I think most people would agree that with Myki we’ve got a problem. A system which is enormously expensive, which is generally less responsive and reliable than similar systems elsewhere, not to mention not offering a single use ticket option.
But one argument I don’t buy is that Metcard is perfect. The bureaucracy will claim it was near, or at, end-of-life. And certainly it doesn’t work perfectly. Only a couple of weeks ago I watched Metro staff at Flagstaff trying to unjam a ticket from one of the gates.
In fact, Metcard never really did work perfectly. A big part of the problem is the mass of moving parts.
Here, from seven years ago, is a photocopy of the form I filled-in to get my Yearly ticket replaced when it went kaputsky part way through its twelve month life. At least with a contactless card such as Myki, such things (while not unknown) seem to be a lot rarer.
But how does reliability compare between the two systems (even taking into account that Myki is a bit hobbled for a few more months by tram and bus drivers not having any control console)? PTV’s Track Record has details of Metcard reliability, but not Myki. Surely it’s time this changed.
5 replies on “Metcard never did work perfectly, but there’s little visibility of Myki reliability”
One theory – the inclusion of Metcard reliability data in ‘Track Record’ was part of the original Automated Ticketing contract with OneLink, and the TTA didn’t write the same clause in the Myki contract with Kamco.

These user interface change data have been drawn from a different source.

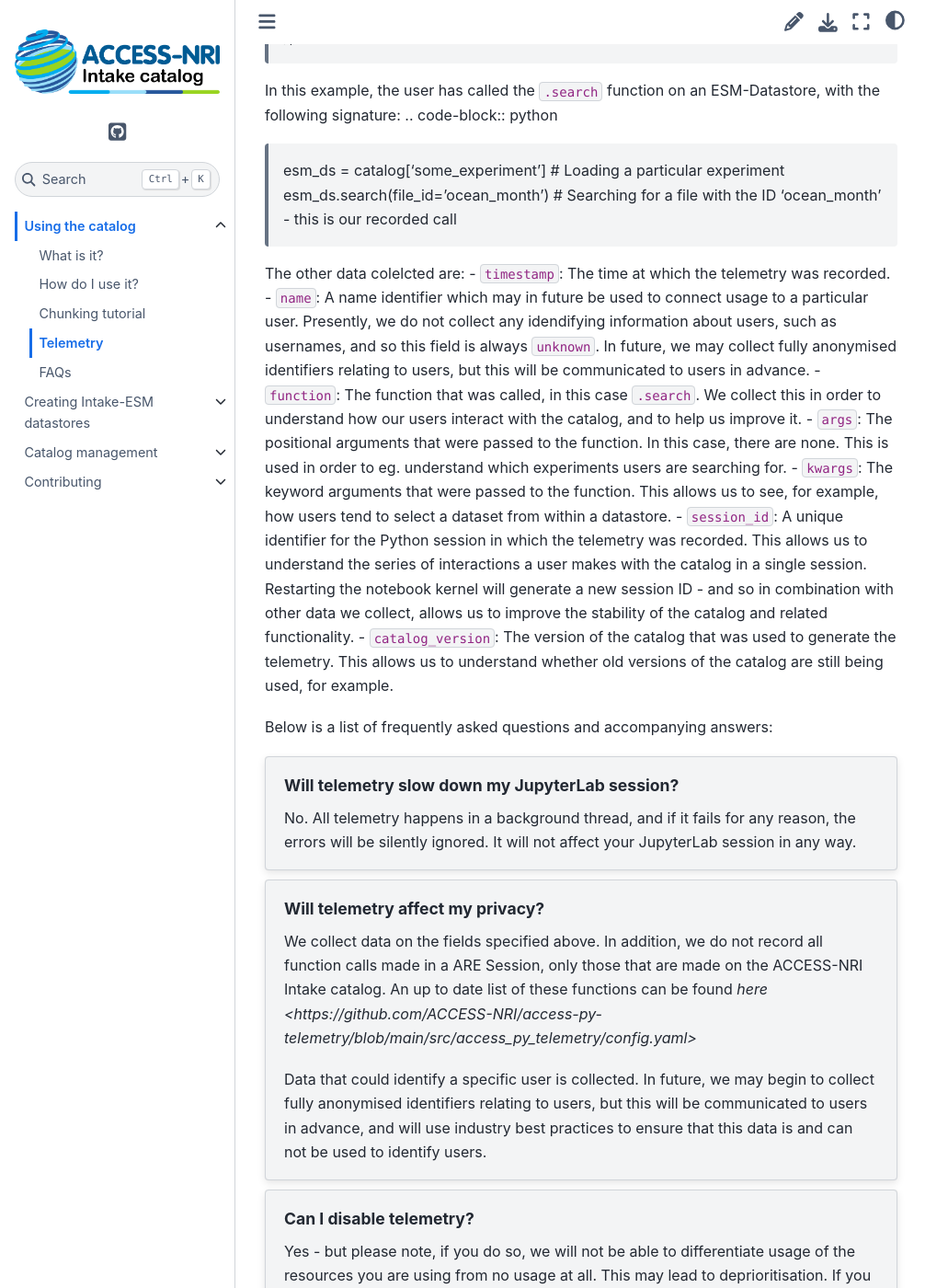
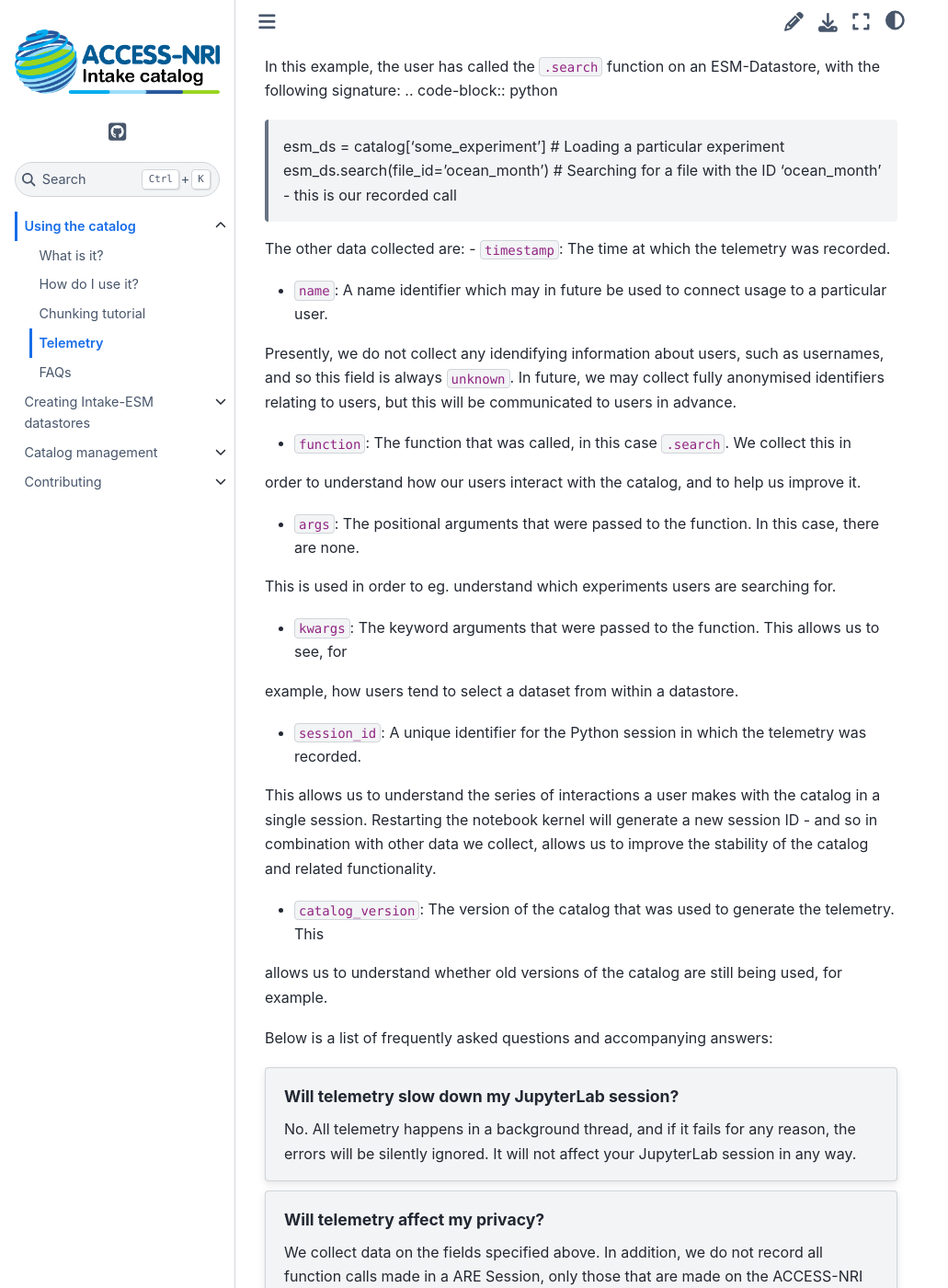
Before and after one commit to ACCESS-NRI/access-nri-intake-catalog, a Sphinx documentation site: the page built from docs/usage/telemetry.rst, in a window 1280 px wide and 1400 px high, scrolled down 510 px. Shown: the whole window at 92% size, without its empty margins (0-1031 px from the left). Built offline with Sphinx 7.4.7 and the Sphinx Book theme 1.1.4, drawn with Linux system fonts in a browser that asks for light colours; pages that are not in the unit, such as notebooks, are missing from menus; some of the changed text lies outside the part shown.

Commit message:
Fix docs?

```diff
--- a/docs/index.rst
+++ b/docs/index.rst
@@ -50,4 +50,6 @@
     ACCESS-NRI collect usage statistics on the ACCESS-NRI Intake Catalog, in order to help us understand
     how the catalog is being used on Gadi and how we can improve it. This information is collected in
     accordance with the privacy policy detailed
-    `here <https://reporting.access-nri-store.cloud.edu.au/>`.
+    `here <https://reporting.access-nri-store.cloud.edu.au/>`_.
+    We do note collect any information that could be used to identify a user, such usernames. For more
+    information on telemetry, please see :ref:`telemetry`.
--- a/docs/usage/telemetry.rst
+++ b/docs/usage/telemetry.rst
@@ -5,10 +5,11 @@
 
 In order to understand how our users interact with the ACCESS-NRI Intake catalog, we collect some
 usage statistics, in accordance with the privacy policy detailed
-`here <https://reporting.access-nri-store.cloud.edu.au/>`.
+`here <https://reporting.access-nri-store.cloud.edu.au/>`_.
 
 A typical telemetry datum is shown below:
 .. code-block:: python
+
    {
        "timestamp": "2025-04-01T01:07:53.146786Z",
        "name": "unknown",
@@ -19,7 +20,7 @@
        },
        "session_id": "df07384b-acca-49e9-949c-dbef13b45562",
        "catalog_version": "v2025-03-04"
-   },
+   }
 
 In this example, the user has called the :code:`.search` function on an ESM-Datastore, with the
 following signature:
@@ -27,22 +28,28 @@
    esm_ds = catalog['some_experiment'] # Loading a particular experiment
    esm_ds.search(file_id='ocean_month') # Searching for a file with the ID 'ocean_month' - this is our recorded call
 
-The other data colelcted are:
+The other data collected are:
 - :code:`timestamp`: The time at which the telemetry was recorded.
+
 - :code:`name`: A name identifier which may in future be used to connect usage to a particular user.
 Presently, we do not collect any idendifying information about users, such as usernames, and so this
 field is always :code:`unknown`. In future, we may collect fully anonymised identifiers relating to
 users, but this will be communicated to users in advance.
+
 - :code:`function`: The function that was called, in this case :code:`.search`. We collect this in
 order to understand how our users interact with the catalog, and to help us improve it.
+
 - :code:`args`: The positional arguments that were passed to the function. In this case, there are none.
 This is used in order to eg. understand which experiments users are searching for.
+
 - :code:`kwargs`: The keyword arguments that were passed to the function. This allows us to see, for
 example, how users tend to select a dataset from within a datastore.
+
 - :code:`session_id`: A unique identifier for the Python session in which the telemetry was recorded.
 This allows us to understand the series of interactions a user makes with the catalog in a single session.
 Restarting the notebook kernel will generate a new session ID - and so in combination with other data
 we collect, allows us to improve the stability of the catalog and related functionality.
+
 - :code:`catalog_version`: The version of the catalog that was used to generate the telemetry. This
 allows us to understand whether old versions of the catalog are still being used, for example.
 
@@ -57,7 +64,7 @@
 
    We collect data on the fields specified above. In addition, we do not record all function calls made
    in a ARE Session, only those that are made on the ACCESS-NRI Intake catalog. An up to date list of these functions
-   can be found `here <https://github.com/ACCESS-NRI/access-py-telemetry/blob/main/src/access_py_telemetry/config.yaml>`
+   can be found `here <https://github.com/ACCESS-NRI/access-py-telemetry/blob/main/src/access_py_telemetry/config.yaml>`_.
 
    Data that could identify a specific user is collected. In future, we may begin to collect fully anonymised
    identifiers relating to users, but this will be communicated to users in advance, and will use
```
Also changed, not shown: other parts of docs/usage/telemetry.rst (+3 -2 lines).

On the other hand, this response from the Department of Transport suggests that the data will be published in ‘Track Record’ once “the system is in a steady state of operations (ie post-transition from Metcard)”:
One of the main problems with the state government is that every time there is a change of parties everyone gets the arse and all their mates get hired. Takes at least a term to get everything up again.
Myki can’t even refund via bank to bank transfers, have to send a cheque I have heard.
Well that has a purpose. A lot of the cheques never get presented.
@Enno: There’s a substantial percentage of Aussies that have never had a cheque account, or use bank tellers on a week to week basis, so these cheques for small amounts just build up in that stack of paperwork. I’d be happy if they eliminated them, maybe banks would too, given that the clearance for them hasn’t changed in the 40 or so years I’ve used them, and the processes for writing cheques to present to retail outlets isn’t getting any better.
( /end rant on cheques)
ACT use a similar thing, they seem to work
Hard to see what can go wrong with an arphid system.
As far as I know, you don’t need a cheque account to deposit cheques into.
Lots of people who don’t have a cheque account and don’t write cheques, still have to deposit pay cheques and tax refund cheques and government handout cheques and medicare rebates into a bank account.
The point I was making, apparently not clearly, is that a lot of people forget to take small cheques to the bank, and that is why a lot of companies which have to send out small payments, or refunds, like to use cheques, because they know a lot of them will never be banked.